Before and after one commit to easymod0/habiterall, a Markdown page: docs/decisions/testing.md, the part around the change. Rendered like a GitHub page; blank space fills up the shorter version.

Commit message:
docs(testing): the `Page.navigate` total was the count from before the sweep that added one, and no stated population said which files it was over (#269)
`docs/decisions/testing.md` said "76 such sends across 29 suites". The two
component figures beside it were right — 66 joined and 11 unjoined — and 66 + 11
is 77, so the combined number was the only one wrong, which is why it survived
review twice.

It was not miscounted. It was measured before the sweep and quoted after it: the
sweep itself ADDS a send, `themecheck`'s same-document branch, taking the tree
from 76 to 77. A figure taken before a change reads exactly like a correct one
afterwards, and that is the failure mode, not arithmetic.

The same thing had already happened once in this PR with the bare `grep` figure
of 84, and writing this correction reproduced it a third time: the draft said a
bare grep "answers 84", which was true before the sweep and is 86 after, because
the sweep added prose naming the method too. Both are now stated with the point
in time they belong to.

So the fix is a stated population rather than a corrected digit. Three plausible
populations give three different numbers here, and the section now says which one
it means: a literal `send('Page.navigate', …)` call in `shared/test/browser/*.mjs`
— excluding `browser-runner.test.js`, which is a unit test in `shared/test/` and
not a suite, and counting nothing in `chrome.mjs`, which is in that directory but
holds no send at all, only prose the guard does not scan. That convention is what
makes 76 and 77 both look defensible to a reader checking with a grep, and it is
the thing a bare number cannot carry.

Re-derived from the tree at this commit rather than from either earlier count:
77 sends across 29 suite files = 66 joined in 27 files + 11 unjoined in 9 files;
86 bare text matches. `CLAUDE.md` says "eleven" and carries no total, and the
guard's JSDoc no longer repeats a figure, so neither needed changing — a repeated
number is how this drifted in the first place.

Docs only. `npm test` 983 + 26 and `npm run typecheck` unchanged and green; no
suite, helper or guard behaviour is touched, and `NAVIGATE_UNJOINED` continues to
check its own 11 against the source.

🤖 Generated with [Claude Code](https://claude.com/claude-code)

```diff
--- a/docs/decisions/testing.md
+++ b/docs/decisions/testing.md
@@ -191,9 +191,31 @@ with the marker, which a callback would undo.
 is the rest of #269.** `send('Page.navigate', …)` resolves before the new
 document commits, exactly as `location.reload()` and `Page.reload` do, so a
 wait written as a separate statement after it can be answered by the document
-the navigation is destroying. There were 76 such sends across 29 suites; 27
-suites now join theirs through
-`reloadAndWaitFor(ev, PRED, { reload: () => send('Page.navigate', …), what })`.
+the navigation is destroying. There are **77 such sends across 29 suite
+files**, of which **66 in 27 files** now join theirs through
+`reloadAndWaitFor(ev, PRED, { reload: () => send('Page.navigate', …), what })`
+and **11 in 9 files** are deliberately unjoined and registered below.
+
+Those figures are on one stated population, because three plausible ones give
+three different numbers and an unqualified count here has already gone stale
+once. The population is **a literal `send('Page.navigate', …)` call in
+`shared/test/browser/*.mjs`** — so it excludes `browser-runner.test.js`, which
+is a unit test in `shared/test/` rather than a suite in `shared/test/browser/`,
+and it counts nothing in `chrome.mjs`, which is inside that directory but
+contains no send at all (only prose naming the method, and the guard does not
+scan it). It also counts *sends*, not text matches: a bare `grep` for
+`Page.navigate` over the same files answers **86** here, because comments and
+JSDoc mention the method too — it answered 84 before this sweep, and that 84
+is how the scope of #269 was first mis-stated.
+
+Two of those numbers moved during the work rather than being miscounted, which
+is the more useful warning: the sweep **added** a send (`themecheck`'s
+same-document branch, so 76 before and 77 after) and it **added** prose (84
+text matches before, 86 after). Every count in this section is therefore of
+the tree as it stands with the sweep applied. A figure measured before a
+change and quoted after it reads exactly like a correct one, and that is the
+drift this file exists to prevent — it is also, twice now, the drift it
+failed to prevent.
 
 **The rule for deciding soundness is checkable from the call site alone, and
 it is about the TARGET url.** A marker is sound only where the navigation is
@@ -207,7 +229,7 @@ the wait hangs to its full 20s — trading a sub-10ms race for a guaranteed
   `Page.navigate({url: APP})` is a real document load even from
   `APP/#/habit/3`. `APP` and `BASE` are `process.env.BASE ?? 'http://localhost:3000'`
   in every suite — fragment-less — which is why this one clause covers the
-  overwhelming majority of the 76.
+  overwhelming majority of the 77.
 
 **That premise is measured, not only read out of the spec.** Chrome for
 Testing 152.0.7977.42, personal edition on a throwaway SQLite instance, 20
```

**Exercise brief:** Above are the records; repeat exactly the lines from the one holding "was over (#269)" down to the one holding "component figures beside", end lines included.

**Solved problem:**
docs(testing): the `Page.navigate` total was the count from before the sweep that added one, and no stated population said which files it was over (#269)
`docs/decisions/testing.md` said "76 such sends across 29 suites". The two
component figures beside it were right — 66 joined and 11 unjoined — and 66 + 11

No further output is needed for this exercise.